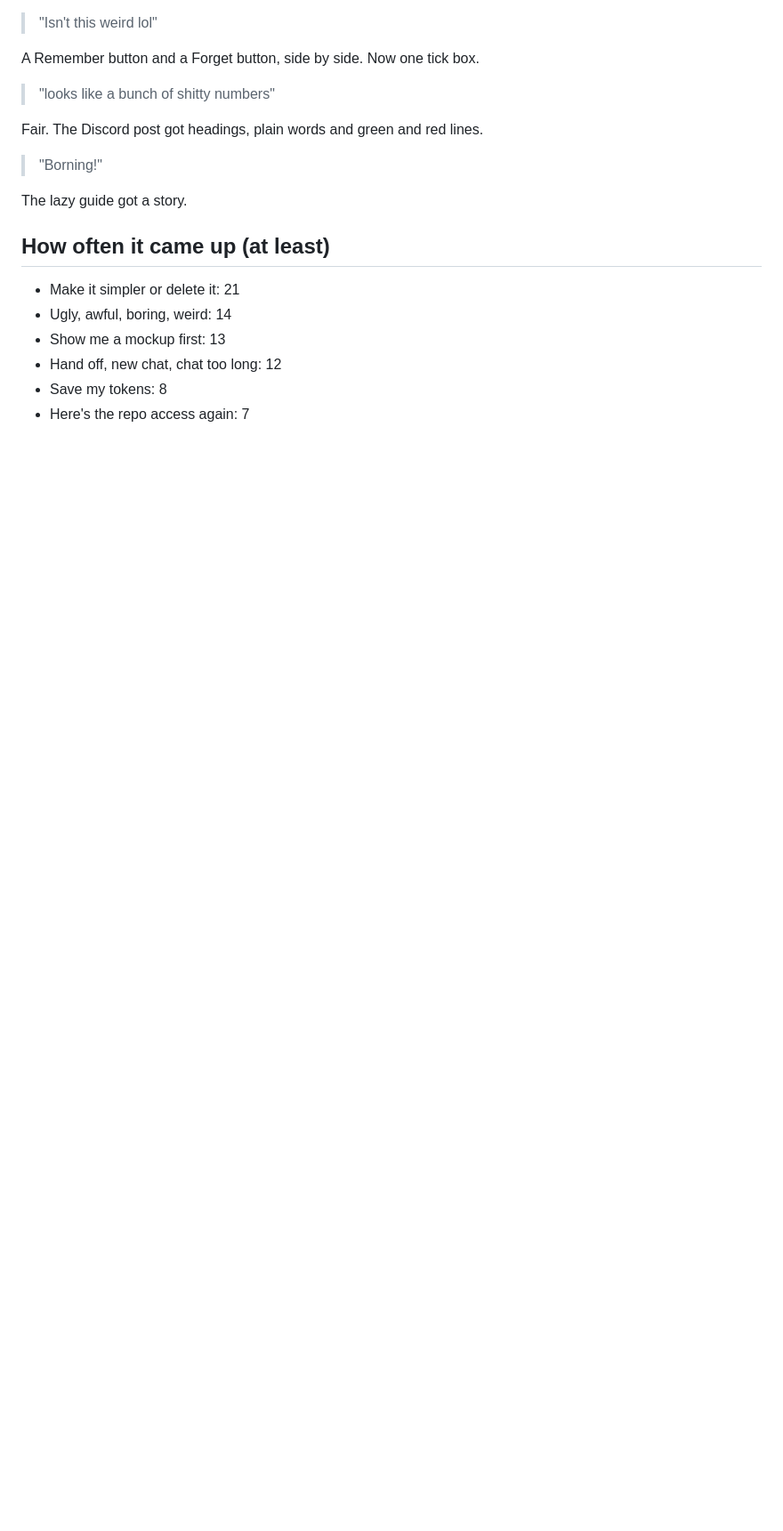
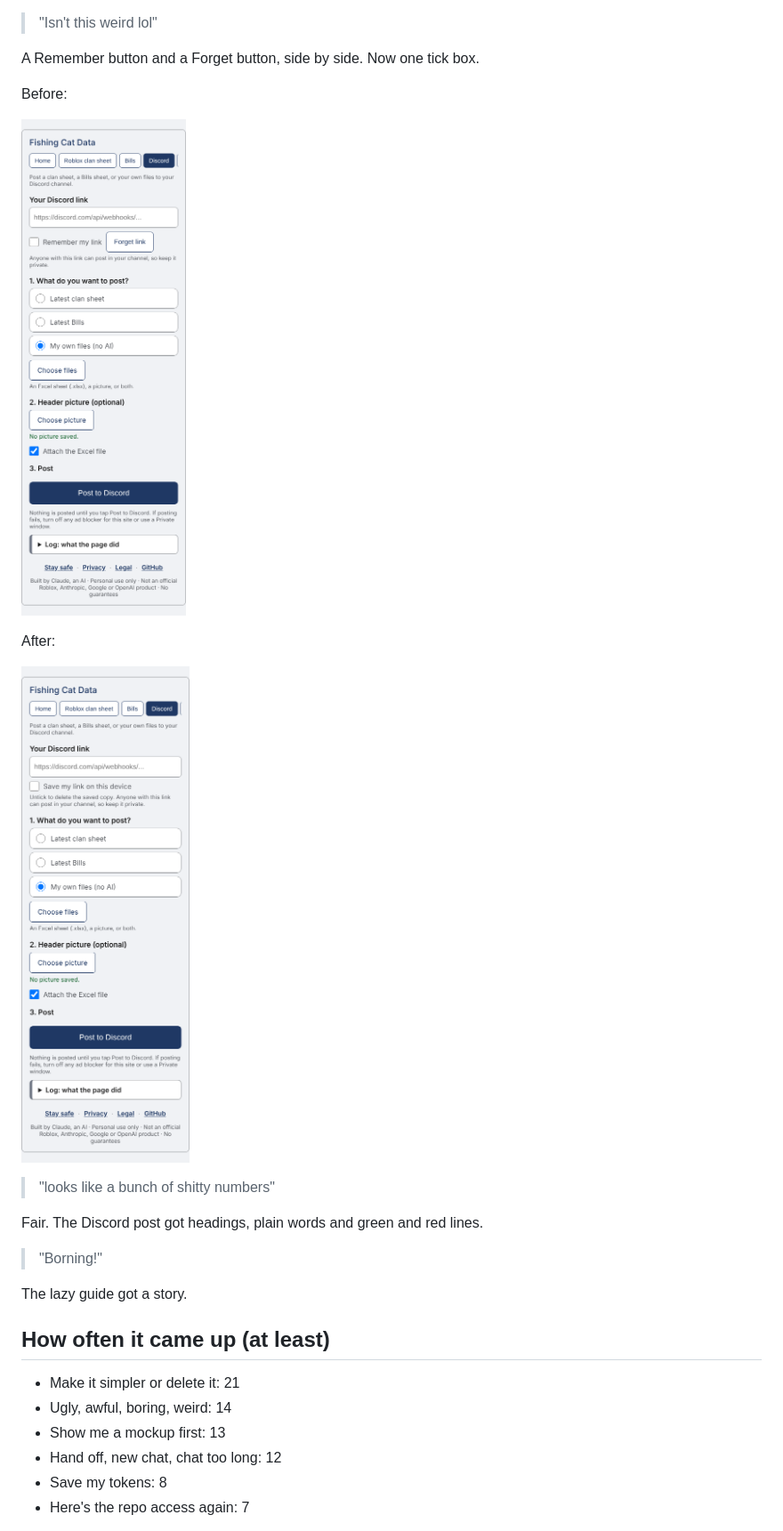
Before and after one commit to Ginger-Hermit/Fishing-cat-data, a Markdown page: developer/GINGERS_PROMPTS.md, the part around one of its changes. Shown at 89% size. Rendered like a GitHub page; pictures changed too: developer/images/discord_one_tick.png (added), developer/images/discord_remember_forget.png (added); blank space fills up the shorter version.

```diff
--- a/developer/GINGERS_PROMPTS.md
+++ b/developer/GINGERS_PROMPTS.md
@@ -79,6 +94,15 @@ The Discord box was cut to four steps.
 > "Isn't this weird lol"
 
 A Remember button and a Forget button, side by side. Now one tick box.
+
+Before:
+
+![Remember my link and Forget link](https://raw.githubusercontent.com/Ginger-Hermit/Fishing-cat-data/main/developer/images/discord_remember_forget.png)
+
+After:
+
+![One tick box](https://raw.githubusercontent.com/Ginger-Hermit/Fishing-cat-data/main/developer/images/discord_one_tick.png)
+
 
 > "looks like a bunch of shitty numbers"
 
```
Also changed, not shown: other parts of developer/GINGERS_PROMPTS.md (+15 -0 lines), developer/images/clan_before.png (added), developer/images/discord_now.png (added), developer/images/discord_v1.png (added).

════════

◆ Problem description ◆
Quote the full listing above word for word; exclude every picture from the copy.

◆ Worked solution ◆
Before and after one commit to Ginger-Hermit/Fishing-cat-data, a Markdown page: developer/GINGERS_PROMPTS.md, the part around one of its changes. Shown at 89% size. Rendered like a GitHub page; pictures changed too: developer/images/discord_one_tick.png (added), developer/images/discord_remember_forget.png (added); blank space fills up the shorter version.

```diff
--- a/developer/GINGERS_PROMPTS.md
+++ b/developer/GINGERS_PROMPTS.md
@@ -79,6 +94,15 @@ The Discord box was cut to four steps.
 > "Isn't this weird lol"
 
 A Remember button and a Forget button, side by side. Now one tick box.
+
+Before:
+
+![Remember my link and Forget link](https://raw.githubusercontent.com/Ginger-Hermit/Fishing-cat-data/main/developer/images/discord_remember_forget.png)
+
+After:
+
+![One tick box](https://raw.githubusercontent.com/Ginger-Hermit/Fishing-cat-data/main/developer/images/discord_one_tick.png)
+
 
 > "looks like a bunch of shitty numbers"
 
```
Also changed, not shown: other parts of developer/GINGERS_PROMPTS.md (+15 -0 lines), developer/images/clan_before.png (added), developer/images/discord_now.png (added), developer/images/discord_v1.png (added).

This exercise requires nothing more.